I am still processing all I heard and learned at the ADA Community Volunteer Leadership Conference this weekend. I came away with a renewed sense of urgency about finding a cure for diabetes. The word “epidemic” was used several times. In the case of diabetes I am not sure that people entirely understand that it truly is an epidemic. When we think about this concept flu or other diseases that kill people quickly come to mind and they are often more visible. As I walked through the airport yesterday (and not just in New Orleans), I had a greater realization that I could be walking by several people who live with this disease and not even know it. Diabetes is not a visible disease to most of us. There can be tell tale signs if you know what you are looking for or looking at. A pump can just look like a piece of technology to an untrained eye.

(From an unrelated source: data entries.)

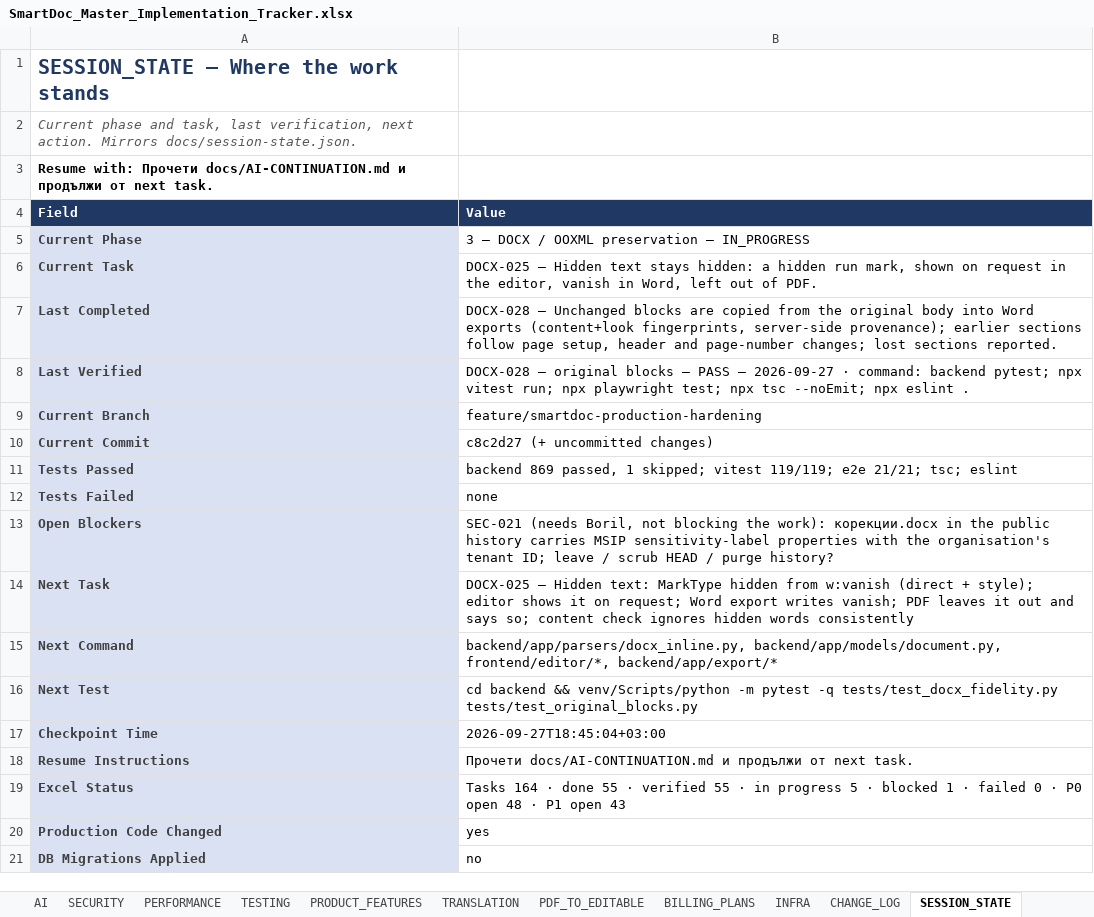
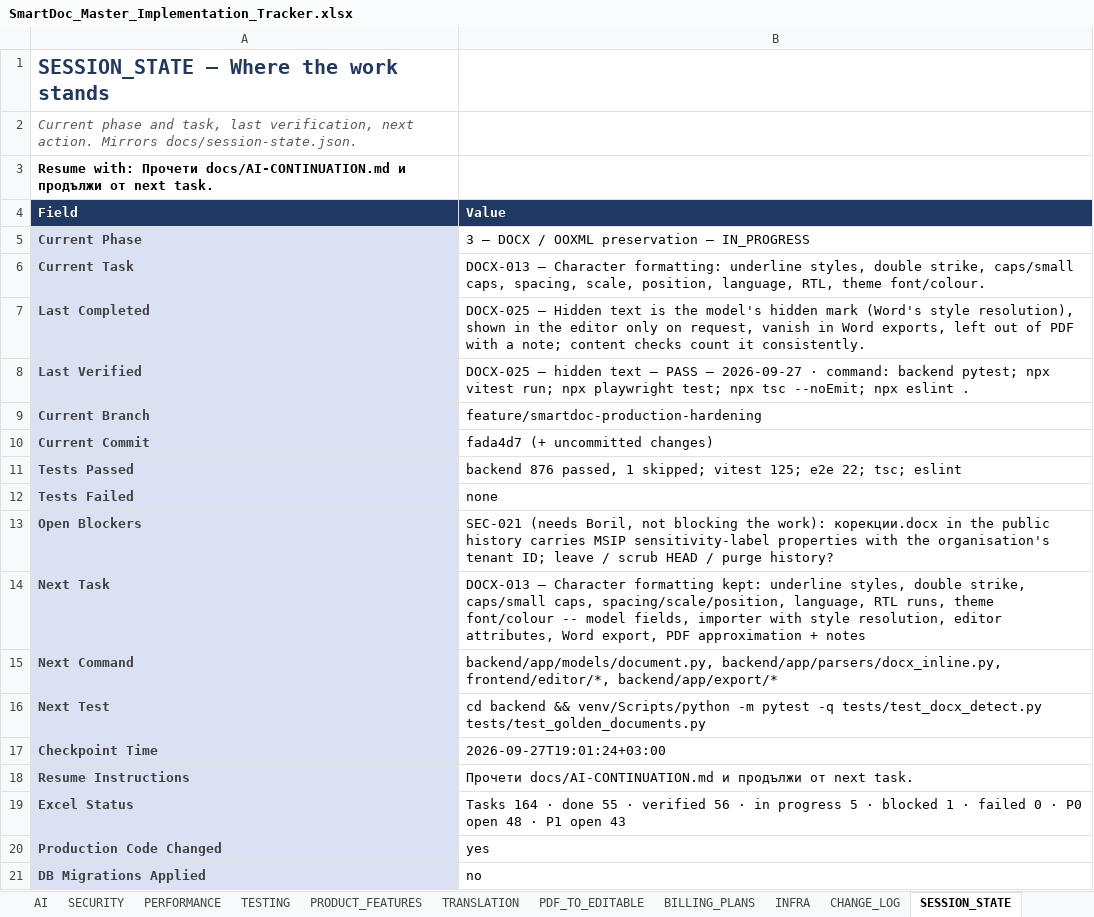
Before and after one commit to Drajeto07/claude, an Excel workbook: SmartDoc_Master_Implementation_Tracker.xlsx, sheet SESSION_STATE, drawn as a sheet; values as stored, in another font and other column widths than the file's, no borders; the diff names each change by its address in the sheet, - before the commit and + after, or states it on an @@ line.

```diff
--- a/SmartDoc_Master_Implementation_Tracker.xlsx (sheet SESSION_STATE)
+++ b/SmartDoc_Master_Implementation_Tracker.xlsx (sheet SESSION_STATE)
-B6 (Value): DOCX-025 — Hidden text stays hidden: a hidden run mark, shown on request in the editor, vanish in Word, left out of PDF.
+B6 (Value): DOCX-013 — Character formatting: underline styles, double strike, caps/small caps, spacing, scale, position, language, RTL, theme font/colour.
-B7 (Value): DOCX-028 — Unchanged blocks are copied from the original body into Word exports (content+look fingerprints, server-side provenance); earlier sections follow page setup, header and page-number changes; lost sections reported.
+B7 (Value): DOCX-025 — Hidden text is the model's hidden mark (Word's style resolution), shown in the editor only on request, vanish in Word exports, left out of PDF with a note; content checks count it consistently.
-B8 (Value): DOCX-028 — original blocks — PASS…
+B8 (Value): DOCX-025 — hidden text — PASS…
-B10 (Value): c8c2d27 (+ uncommitted changes)
+B10 (Value): fada4d7 (+ uncommitted changes)
-B11 (Value): backend 869 passed, 1 skipped; vitest 119/119; e2e 21/21; tsc; eslint
+B11 (Value): backend 876 passed, 1 skipped; vitest 125; e2e 22; tsc; eslint
-B14 (Value): DOCX-025 — Hidden text: MarkType hidden from w:vanish (direct + style); editor shows it on request; Word export writes vanish; PDF leaves it out and says so; content check ignores hidden words consistently
+B14 (Value): DOCX-013 — Character formatting kept: underline styles, double strike, caps/small caps, spacing/scale/position, language, RTL runs, theme font/colour -- model fields, importer with style resolution, editor attributes, Word export, PDF approximation + notes
-B15 (Value): backend/app/parsers/docx_inline.py, backend/app/models/document.py, frontend/editor/*, backend/app/export/*
+B15 (Value): backend/app/models/document.py, backend/app/parsers/docx_inline.py, frontend/editor/*, backend/app/export/*
-B16 (Value): …pytest -q tests/test_docx_fidelity.py tests/test_original_blocks.py
+B16 (Value): …pytest -q tests/test_docx_detect.py tests/test_golden_documents.py
-B17 (Value): 2026-09-27T18:45:04+03:00
+B17 (Value): 2026-09-27T19:01:24+03:00
-B19 (Value): …· verified 55 · in…
+B19 (Value): …· verified 56 · in…
```
Also changed, not shown: sheet TESTING, sheet DASHBOARD, sheet CHANGE_LOG, sheet DOCX_OOXML, sheet MASTER, sheet CRITICAL_FIXES, formulas that keep their value, 37 other files.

One of the things that really struck me was during the research session. Dr. Bob Ratner talked about not having had patients who lost their sight or had amputations for many years. This, of course, hit home with me. The career development and mentorship programs for research are one of the very exciting and promising programs of the ADA. This is where a cure will be discovered.

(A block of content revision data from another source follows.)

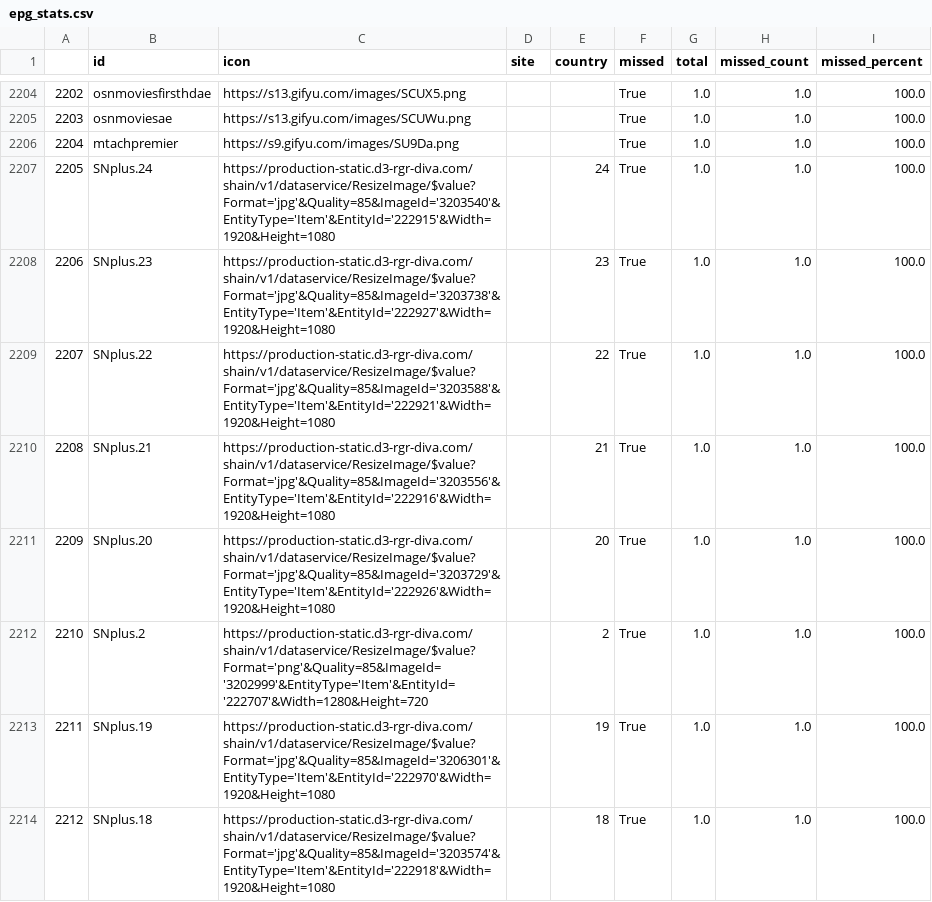
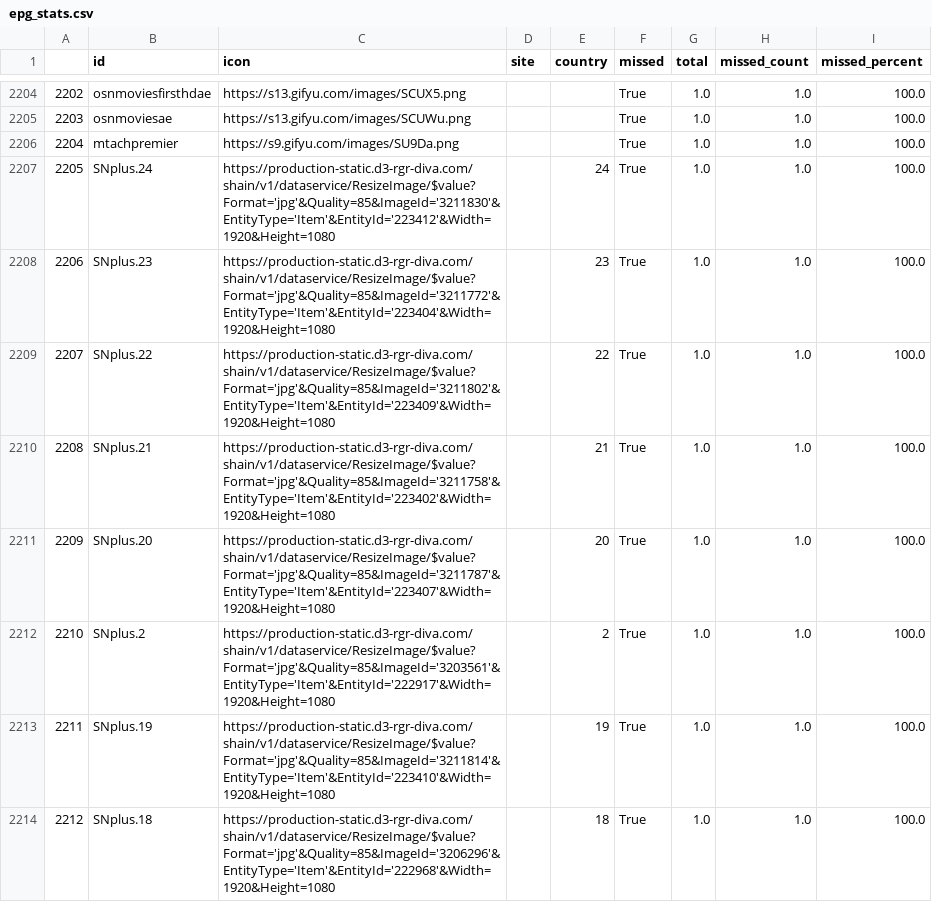
Before and after one commit to Fazzani/grab, a CSV file: out/epg_stats.csv, drawn as a sheet; only a part is shown, gaps mark what is left out; the diff covers the shown part only; the diff names each change by its address in the sheet, - before the commit and + after, or states it on an @@ line.

```diff
--- a/out/epg_stats.csv
+++ b/out/epg_stats.csv
-C2207 (icon): https://production-static.d3-rgr-diva.com/shain/v1/dataservice/ResizeImage/$value?Format='jpg'&Quality=85&ImageId='3203540'&EntityType='Item'&EntityId='222915'&Width=1920&Height=1080
+C2207 (icon): https://production-static.d3-rgr-diva.com/shain/v1/dataservice/ResizeImage/$value?Format='jpg'&Quality=85&ImageId='3211830'&EntityType='Item'&EntityId='223412'&Width=1920&Height=1080
-C2208 (icon): https://production-static.d3-rgr-diva.com/shain/v1/dataservice/ResizeImage/$value?Format='jpg'&Quality=85&ImageId='3203738'&EntityType='Item'&EntityId='222927'&Width=1920&Height=1080
+C2208 (icon): https://production-static.d3-rgr-diva.com/shain/v1/dataservice/ResizeImage/$value?Format='jpg'&Quality=85&ImageId='3211772'&EntityType='Item'&EntityId='223404'&Width=1920&Height=1080
-C2209 (icon): https://production-static.d3-rgr-diva.com/shain/v1/dataservice/ResizeImage/$value?Format='jpg'&Quality=85&ImageId='3203588'&EntityType='Item'&EntityId='222921'&Width=1920&Height=1080
+C2209 (icon): https://production-static.d3-rgr-diva.com/shain/v1/dataservice/ResizeImage/$value?Format='jpg'&Quality=85&ImageId='3211802'&EntityType='Item'&EntityId='223409'&Width=1920&Height=1080
-C2210 (icon): https://production-static.d3-rgr-diva.com/shain/v1/dataservice/ResizeImage/$value?Format='jpg'&Quality=85&ImageId='3203556'&EntityType='Item'&EntityId='222916'&Width=1920&Height=1080
+C2210 (icon): https://production-static.d3-rgr-diva.com/shain/v1/dataservice/ResizeImage/$value?Format='jpg'&Quality=85&ImageId='3211758'&EntityType='Item'&EntityId='223402'&Width=1920&Height=1080
-C2211 (icon): https://production-static.d3-rgr-diva.com/shain/v1/dataservice/ResizeImage/$value?Format='jpg'&Quality=85&ImageId='3203729'&EntityType='Item'&EntityId='222926'&Width=1920&Height=1080
+C2211 (icon): https://production-static.d3-rgr-diva.com/shain/v1/dataservice/ResizeImage/$value?Format='jpg'&Quality=85&ImageId='3211787'&EntityType='Item'&EntityId='223407'&Width=1920&Height=1080
-C2212 (icon): https://production-static.d3-rgr-diva.com/shain/v1/dataservice/ResizeImage/$value?Format='png'&Quality=85&ImageId='3202999'&EntityType='Item'&EntityId='222707'&Width=1280&Height=720
+C2212 (icon): https://production-static.d3-rgr-diva.com/shain/v1/dataservice/ResizeImage/$value?Format='jpg'&Quality=85&ImageId='3203561'&EntityType='Item'&EntityId='222917'&Width=1920&Height=1080
-C2213 (icon): https://production-static.d3-rgr-diva.com/shain/v1/dataservice/ResizeImage/$value?Format='jpg'&Quality=85&ImageId='3206301'&EntityType='Item'&EntityId='222970'&Width=1920&Height=1080
+C2213 (icon): https://production-static.d3-rgr-diva.com/shain/v1/dataservice/ResizeImage/$value?Format='jpg'&Quality=85&ImageId='3211814'&EntityType='Item'&EntityId='223410'&Width=1920&Height=1080
-C2214 (icon): https://production-static.d3-rgr-diva.com/shain/v1/dataservice/ResizeImage/$value?Format='jpg'&Quality=85&ImageId='3203574'&EntityType='Item'&EntityId='222918'&Width=1920&Height=1080
+C2214 (icon): https://production-static.d3-rgr-diva.com/shain/v1/dataservice/ResizeImage/$value?Format='jpg'&Quality=85&ImageId='3206296'&EntityType='Item'&EntityId='222968'&Width=1920&Height=1080
```
Also changed, not shown: 1 added row, 1 removed row, 11 moved rows, 19 edited cells and row numbers in column A elsewhere in this file, out/epg.csv, 4 other files.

I also have a greater understanding of the mission and work of the Association. Programs to assist people living with diabetes touch every segment of the population. They are tailored to the demographics of the local area so that they meet the needs of those living there. Hearing about the successes with the Safe at School program was encouraging. Listening to reports on advocacy, building capacity, and carrying out the mission have given me much to think about over the next few months.